Reviewed by Patrick Kavanagh-Sproull.
The last time I felt this giddy after a movie musical was Hairspray all the way back in 2007 and it’s no surprise that Adam Shankman’s remake of the 80s comedy is the closest parallel to this modern take on Annie. What differs this Annie from Hairspray, however, is that it brings with it a particular wit and buoyancy that fans of director Will Gluck’s previous efforts – Easy A and Friends with Benefits – will recognise. It’s got the Gluck watermark firmly stamped on it but as this is strictly family fare, Annie still allows itself scads of sugary but never cloying moments that are sure to warm the cockles of even the frostiest heart.
It was a film whose cast changed regularly (originally Will Smith’s daughter, Willow was lined up to star in the title role but she grew too old and subsequently dropped out; it’s still interesting to note Smith Sr. and wife Jada Pinkett Smith serve as producers) but finally the Annie mantle was passed to Quvenzhané Wallis who previously wowed in 2012’s Beasts of the Southern Wild. Wallis is incredible here: a cheeky, warm and natural talent, and her performance has whispers of her Beasts of the Southern Wild character, Hushpuppy as well as shades of Aileen Quinn’s enduring original incarnation of Annie. It is no wonder she received plaudits for her previous work and Annie is a step in the right direction for the young star’s burgeoning career. Hollywood, take note.
Despite selling itself as a contemporary update of a classic story, the plot of this new Annie remains awfully close to the source material bar some minor changes and it’s the casting that makes this adaption unique. Hiring Cameron Diaz as Miss Hannigan was an interesting choice, considering Diaz follows in the footsteps of Carol Burnett and Kathy Bates but here she portrays Miss Hannigan as Annie’s boozy, sleazy and washed-up foster mother with evident relish (“Hannigan’s my maiden name but I’m not married to it, if you get what I mean…”). Diaz is the comedy highlight of the whole film with some truly laugh-out-loud moments in the film’s first half.
Meanwhile, Jamie Foxx and Rose Byrne take on the roles of William Stacks and Grace Farrell, the billionaire mayoral candidate that takes in Annie to boost his popularity – and his brilliant PA respectively. Rose Byrne is marvellous and utterly convincing as the only woman in Annie’s life to display love and affection towards her. Foxx, too, is good, giving a nicely layered performance as he transforms Stacks from an antisocial workaholic to a caring family man. In addition, Blue Jasmine’s Bobby Cannavale is slightly underused but still strong in the role of Stacks’ guileful political advisor, Guy.
If you can’t identify Annie by name then, surely, the songs will jog your memory. The likes of “Tomorrow” and “It’s the Hard Knock Life” are timeless classics, remembered by generations and so the music is, undoubtedly, one of most heavily scrutinised aspects of the new Annie.

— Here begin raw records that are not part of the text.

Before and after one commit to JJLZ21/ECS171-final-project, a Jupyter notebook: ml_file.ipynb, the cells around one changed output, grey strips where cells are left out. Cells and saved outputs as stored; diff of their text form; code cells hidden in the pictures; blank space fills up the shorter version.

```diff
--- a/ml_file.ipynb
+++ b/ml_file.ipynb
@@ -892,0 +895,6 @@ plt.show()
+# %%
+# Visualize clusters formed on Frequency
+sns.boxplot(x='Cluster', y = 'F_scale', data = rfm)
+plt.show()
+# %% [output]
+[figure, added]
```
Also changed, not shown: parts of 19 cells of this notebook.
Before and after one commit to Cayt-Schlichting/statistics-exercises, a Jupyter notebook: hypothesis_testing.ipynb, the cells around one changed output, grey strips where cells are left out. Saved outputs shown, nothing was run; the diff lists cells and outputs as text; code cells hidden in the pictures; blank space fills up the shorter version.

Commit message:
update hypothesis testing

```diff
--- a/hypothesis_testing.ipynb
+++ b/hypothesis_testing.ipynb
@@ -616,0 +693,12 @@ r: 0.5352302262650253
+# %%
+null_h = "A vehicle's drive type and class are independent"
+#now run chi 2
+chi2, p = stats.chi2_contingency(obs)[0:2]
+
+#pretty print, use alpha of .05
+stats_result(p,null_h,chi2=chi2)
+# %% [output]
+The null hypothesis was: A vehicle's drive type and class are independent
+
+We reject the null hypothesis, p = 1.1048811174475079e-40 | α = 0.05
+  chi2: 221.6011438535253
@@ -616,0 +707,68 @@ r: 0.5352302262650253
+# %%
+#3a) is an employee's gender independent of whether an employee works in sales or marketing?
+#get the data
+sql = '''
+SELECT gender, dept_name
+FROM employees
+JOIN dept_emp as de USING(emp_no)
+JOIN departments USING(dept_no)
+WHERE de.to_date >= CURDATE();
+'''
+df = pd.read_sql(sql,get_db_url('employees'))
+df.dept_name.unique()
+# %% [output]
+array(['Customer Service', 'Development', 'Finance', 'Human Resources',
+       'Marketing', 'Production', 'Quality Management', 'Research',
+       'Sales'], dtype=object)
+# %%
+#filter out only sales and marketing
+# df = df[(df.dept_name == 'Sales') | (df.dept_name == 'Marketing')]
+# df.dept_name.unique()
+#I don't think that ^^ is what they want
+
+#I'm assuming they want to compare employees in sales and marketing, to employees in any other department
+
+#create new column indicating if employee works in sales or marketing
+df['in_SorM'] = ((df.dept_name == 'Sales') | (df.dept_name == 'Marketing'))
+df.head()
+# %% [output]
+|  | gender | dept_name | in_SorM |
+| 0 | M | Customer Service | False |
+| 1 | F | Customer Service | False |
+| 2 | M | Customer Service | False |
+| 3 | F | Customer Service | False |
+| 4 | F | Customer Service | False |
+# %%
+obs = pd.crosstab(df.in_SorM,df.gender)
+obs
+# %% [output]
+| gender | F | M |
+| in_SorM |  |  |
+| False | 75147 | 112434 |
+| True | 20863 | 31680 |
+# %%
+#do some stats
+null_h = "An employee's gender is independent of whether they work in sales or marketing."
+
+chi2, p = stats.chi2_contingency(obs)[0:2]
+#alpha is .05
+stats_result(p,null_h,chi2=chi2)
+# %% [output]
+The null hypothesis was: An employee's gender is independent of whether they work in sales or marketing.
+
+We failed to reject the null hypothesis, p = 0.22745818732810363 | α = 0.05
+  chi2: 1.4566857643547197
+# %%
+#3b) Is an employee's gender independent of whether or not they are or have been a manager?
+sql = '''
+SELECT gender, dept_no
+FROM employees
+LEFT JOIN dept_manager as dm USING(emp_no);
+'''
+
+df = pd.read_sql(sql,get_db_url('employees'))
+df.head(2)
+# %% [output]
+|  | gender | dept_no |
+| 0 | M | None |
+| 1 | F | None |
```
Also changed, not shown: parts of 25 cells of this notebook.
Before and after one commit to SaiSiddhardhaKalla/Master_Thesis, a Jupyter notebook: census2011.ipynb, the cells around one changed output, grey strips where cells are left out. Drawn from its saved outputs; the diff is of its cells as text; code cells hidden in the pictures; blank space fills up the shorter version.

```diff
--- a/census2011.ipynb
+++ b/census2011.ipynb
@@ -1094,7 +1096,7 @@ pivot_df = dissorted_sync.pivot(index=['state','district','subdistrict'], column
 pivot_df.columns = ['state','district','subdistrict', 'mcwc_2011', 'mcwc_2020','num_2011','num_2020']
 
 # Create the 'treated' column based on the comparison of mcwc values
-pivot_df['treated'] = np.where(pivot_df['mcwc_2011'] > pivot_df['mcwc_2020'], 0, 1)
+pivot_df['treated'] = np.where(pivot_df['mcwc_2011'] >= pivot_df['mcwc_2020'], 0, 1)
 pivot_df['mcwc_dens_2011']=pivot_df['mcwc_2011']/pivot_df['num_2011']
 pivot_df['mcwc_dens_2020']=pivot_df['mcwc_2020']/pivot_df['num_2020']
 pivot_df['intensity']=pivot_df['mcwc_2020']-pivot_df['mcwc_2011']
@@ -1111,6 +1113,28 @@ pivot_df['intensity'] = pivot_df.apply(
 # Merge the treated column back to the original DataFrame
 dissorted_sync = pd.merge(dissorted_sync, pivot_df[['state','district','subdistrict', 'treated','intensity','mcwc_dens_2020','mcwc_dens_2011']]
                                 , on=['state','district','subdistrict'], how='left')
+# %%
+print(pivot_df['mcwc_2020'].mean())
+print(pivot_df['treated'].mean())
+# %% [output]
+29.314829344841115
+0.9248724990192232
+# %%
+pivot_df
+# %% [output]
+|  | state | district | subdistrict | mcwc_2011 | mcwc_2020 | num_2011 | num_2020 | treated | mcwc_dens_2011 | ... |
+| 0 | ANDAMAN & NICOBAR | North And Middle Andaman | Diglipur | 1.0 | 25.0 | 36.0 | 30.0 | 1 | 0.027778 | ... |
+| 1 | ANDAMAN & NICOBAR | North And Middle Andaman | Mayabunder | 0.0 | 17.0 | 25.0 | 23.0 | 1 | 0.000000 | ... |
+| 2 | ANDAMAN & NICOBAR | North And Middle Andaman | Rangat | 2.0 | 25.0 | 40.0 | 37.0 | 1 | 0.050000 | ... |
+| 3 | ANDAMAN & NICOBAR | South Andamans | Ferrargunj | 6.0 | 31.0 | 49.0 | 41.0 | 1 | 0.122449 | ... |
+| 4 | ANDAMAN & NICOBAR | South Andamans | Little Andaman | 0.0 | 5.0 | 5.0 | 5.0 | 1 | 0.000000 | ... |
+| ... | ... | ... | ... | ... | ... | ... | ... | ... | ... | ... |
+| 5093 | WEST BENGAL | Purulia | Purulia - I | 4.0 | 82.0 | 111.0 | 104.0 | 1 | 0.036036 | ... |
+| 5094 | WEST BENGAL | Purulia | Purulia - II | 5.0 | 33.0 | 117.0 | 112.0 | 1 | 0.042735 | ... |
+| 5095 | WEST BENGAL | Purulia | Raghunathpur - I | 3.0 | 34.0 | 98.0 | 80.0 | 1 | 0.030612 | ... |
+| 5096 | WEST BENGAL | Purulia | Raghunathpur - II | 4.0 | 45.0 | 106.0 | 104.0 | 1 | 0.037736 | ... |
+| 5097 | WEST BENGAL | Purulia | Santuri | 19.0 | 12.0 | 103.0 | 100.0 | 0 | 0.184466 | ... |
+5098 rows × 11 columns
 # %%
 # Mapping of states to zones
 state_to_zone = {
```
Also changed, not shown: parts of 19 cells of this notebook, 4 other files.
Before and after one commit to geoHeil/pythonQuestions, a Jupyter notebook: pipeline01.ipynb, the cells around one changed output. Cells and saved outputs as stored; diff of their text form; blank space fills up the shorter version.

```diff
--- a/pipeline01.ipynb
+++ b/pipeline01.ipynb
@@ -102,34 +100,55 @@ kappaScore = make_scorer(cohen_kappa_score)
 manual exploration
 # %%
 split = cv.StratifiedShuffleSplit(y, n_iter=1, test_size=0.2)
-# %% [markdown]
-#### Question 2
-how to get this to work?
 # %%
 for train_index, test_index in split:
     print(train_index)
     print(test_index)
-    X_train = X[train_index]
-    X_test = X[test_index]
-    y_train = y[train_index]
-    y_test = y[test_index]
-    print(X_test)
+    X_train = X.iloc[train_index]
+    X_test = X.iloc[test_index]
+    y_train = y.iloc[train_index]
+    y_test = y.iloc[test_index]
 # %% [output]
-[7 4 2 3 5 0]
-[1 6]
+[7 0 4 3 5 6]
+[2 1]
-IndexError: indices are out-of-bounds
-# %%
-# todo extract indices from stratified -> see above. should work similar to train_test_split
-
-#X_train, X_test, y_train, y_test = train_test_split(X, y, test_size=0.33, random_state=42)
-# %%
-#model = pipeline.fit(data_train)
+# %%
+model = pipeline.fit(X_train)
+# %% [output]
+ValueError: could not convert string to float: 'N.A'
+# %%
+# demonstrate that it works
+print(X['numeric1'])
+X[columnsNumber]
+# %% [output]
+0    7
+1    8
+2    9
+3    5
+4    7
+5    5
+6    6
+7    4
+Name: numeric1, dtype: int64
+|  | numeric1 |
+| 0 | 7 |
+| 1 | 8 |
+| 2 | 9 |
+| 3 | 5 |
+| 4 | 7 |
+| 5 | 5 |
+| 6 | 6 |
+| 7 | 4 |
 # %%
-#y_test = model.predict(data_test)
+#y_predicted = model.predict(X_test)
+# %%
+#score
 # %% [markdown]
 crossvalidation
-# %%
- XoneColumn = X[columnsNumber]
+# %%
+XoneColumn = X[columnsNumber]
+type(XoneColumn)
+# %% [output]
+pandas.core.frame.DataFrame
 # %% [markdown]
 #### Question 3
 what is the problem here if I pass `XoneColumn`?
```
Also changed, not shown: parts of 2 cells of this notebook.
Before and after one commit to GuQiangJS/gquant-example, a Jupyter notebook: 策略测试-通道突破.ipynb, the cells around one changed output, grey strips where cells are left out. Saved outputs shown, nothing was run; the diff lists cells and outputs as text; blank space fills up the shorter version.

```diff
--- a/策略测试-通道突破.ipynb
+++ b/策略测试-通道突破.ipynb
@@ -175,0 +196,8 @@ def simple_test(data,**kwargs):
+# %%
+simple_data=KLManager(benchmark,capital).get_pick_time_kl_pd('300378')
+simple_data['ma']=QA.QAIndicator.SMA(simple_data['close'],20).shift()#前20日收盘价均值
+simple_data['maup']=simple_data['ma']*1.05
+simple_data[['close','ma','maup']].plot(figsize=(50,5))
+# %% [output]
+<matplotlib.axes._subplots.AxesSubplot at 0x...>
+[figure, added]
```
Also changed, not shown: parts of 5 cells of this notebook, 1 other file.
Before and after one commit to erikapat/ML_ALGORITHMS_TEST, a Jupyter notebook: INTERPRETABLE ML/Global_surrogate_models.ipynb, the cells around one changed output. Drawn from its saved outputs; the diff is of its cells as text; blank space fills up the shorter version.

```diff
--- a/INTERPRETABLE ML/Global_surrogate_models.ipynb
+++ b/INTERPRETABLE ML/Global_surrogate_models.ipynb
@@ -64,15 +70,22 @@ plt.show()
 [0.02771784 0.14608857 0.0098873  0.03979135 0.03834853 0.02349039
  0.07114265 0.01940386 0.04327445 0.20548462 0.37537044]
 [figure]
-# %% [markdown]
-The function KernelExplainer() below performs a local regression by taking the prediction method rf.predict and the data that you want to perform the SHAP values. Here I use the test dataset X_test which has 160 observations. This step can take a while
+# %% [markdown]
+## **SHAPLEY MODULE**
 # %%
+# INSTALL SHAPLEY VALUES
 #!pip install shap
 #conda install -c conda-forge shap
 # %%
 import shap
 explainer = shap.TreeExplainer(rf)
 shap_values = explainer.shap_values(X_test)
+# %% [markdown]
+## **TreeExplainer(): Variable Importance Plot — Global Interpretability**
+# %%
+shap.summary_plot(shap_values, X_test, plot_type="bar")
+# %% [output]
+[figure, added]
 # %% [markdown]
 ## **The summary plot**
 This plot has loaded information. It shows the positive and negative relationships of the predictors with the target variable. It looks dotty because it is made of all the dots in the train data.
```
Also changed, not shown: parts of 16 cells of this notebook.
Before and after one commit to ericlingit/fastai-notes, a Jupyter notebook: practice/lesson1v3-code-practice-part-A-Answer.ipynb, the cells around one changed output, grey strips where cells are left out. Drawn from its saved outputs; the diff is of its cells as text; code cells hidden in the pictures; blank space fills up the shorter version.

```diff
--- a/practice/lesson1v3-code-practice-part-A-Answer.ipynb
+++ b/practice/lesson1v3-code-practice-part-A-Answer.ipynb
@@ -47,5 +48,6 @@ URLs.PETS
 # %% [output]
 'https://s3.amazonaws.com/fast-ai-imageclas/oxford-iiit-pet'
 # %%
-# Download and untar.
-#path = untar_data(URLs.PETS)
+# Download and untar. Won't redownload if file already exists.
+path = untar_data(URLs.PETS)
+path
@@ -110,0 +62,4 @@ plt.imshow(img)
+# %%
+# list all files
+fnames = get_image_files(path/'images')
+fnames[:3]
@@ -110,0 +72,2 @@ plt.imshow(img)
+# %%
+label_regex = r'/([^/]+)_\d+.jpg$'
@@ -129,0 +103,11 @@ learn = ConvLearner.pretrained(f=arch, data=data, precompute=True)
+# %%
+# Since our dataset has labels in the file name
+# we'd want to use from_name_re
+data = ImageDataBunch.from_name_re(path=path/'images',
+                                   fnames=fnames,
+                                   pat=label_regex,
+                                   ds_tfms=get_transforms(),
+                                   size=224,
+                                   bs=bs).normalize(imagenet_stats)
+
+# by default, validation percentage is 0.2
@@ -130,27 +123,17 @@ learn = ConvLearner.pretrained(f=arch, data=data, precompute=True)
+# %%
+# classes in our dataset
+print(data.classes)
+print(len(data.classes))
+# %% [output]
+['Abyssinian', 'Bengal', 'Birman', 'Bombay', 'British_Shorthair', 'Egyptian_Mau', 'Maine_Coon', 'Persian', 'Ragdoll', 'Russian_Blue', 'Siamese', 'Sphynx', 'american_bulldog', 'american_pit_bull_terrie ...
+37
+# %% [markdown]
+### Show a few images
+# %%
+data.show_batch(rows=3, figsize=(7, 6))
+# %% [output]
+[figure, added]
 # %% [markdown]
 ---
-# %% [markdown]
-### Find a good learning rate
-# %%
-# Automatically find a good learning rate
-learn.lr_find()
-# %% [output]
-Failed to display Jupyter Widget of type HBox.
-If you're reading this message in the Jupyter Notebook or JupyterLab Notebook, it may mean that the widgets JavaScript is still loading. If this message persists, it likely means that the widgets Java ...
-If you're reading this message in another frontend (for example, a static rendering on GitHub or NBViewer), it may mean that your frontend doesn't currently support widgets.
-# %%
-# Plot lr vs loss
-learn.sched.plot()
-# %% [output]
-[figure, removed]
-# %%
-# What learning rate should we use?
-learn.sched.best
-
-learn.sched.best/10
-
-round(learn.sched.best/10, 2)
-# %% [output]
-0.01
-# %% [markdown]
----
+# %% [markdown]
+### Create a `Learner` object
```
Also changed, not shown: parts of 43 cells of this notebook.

This correspondent is thrilled to report that the soundtrack has not suffered in the remake process. “It’s the Hard Knock Life” has an added pop beat to it that has turned it into a deliriously catchy tune, establishing it as an earworm you’ll be humming all through Christmastime. “Tomorrow” works better on a stylistic level than musically with some cracking visuals as Annie warbles through New York’s backstreets, and “I Think I’m Gonna Like It Here” is fast and fun (even if it does have a whiff of autotune about it) as Annie adjusts to Stacks’ ultra-modern ‘smart’ house.
In essence, Annie works because it doesn’t take itself too seriously with Gluck inserting some delightfully fond jabs at the original (“What is a hard knock life?”) and a smattering of hilarious lines and visual gags (see if you can spot the brilliant in-joke in the opening scene). Overall, Annie carries itself with the same sharp, breezy energy that Easy A did and it pays dividends to what could have been yet another ‘why bother?’ remake.
To conclude, Annie is a spirited, quirky contemporary adaptation of a classic musical that’s brought to life by a charming central performance by Quvenzhané Wallis and some outstanding musical numbers. Despite the recent Sony Pictures Entertainment leak and the unfortunate critical mauling it has been receiving, I hope it does well; it’s a richly enjoyable Christmas treat.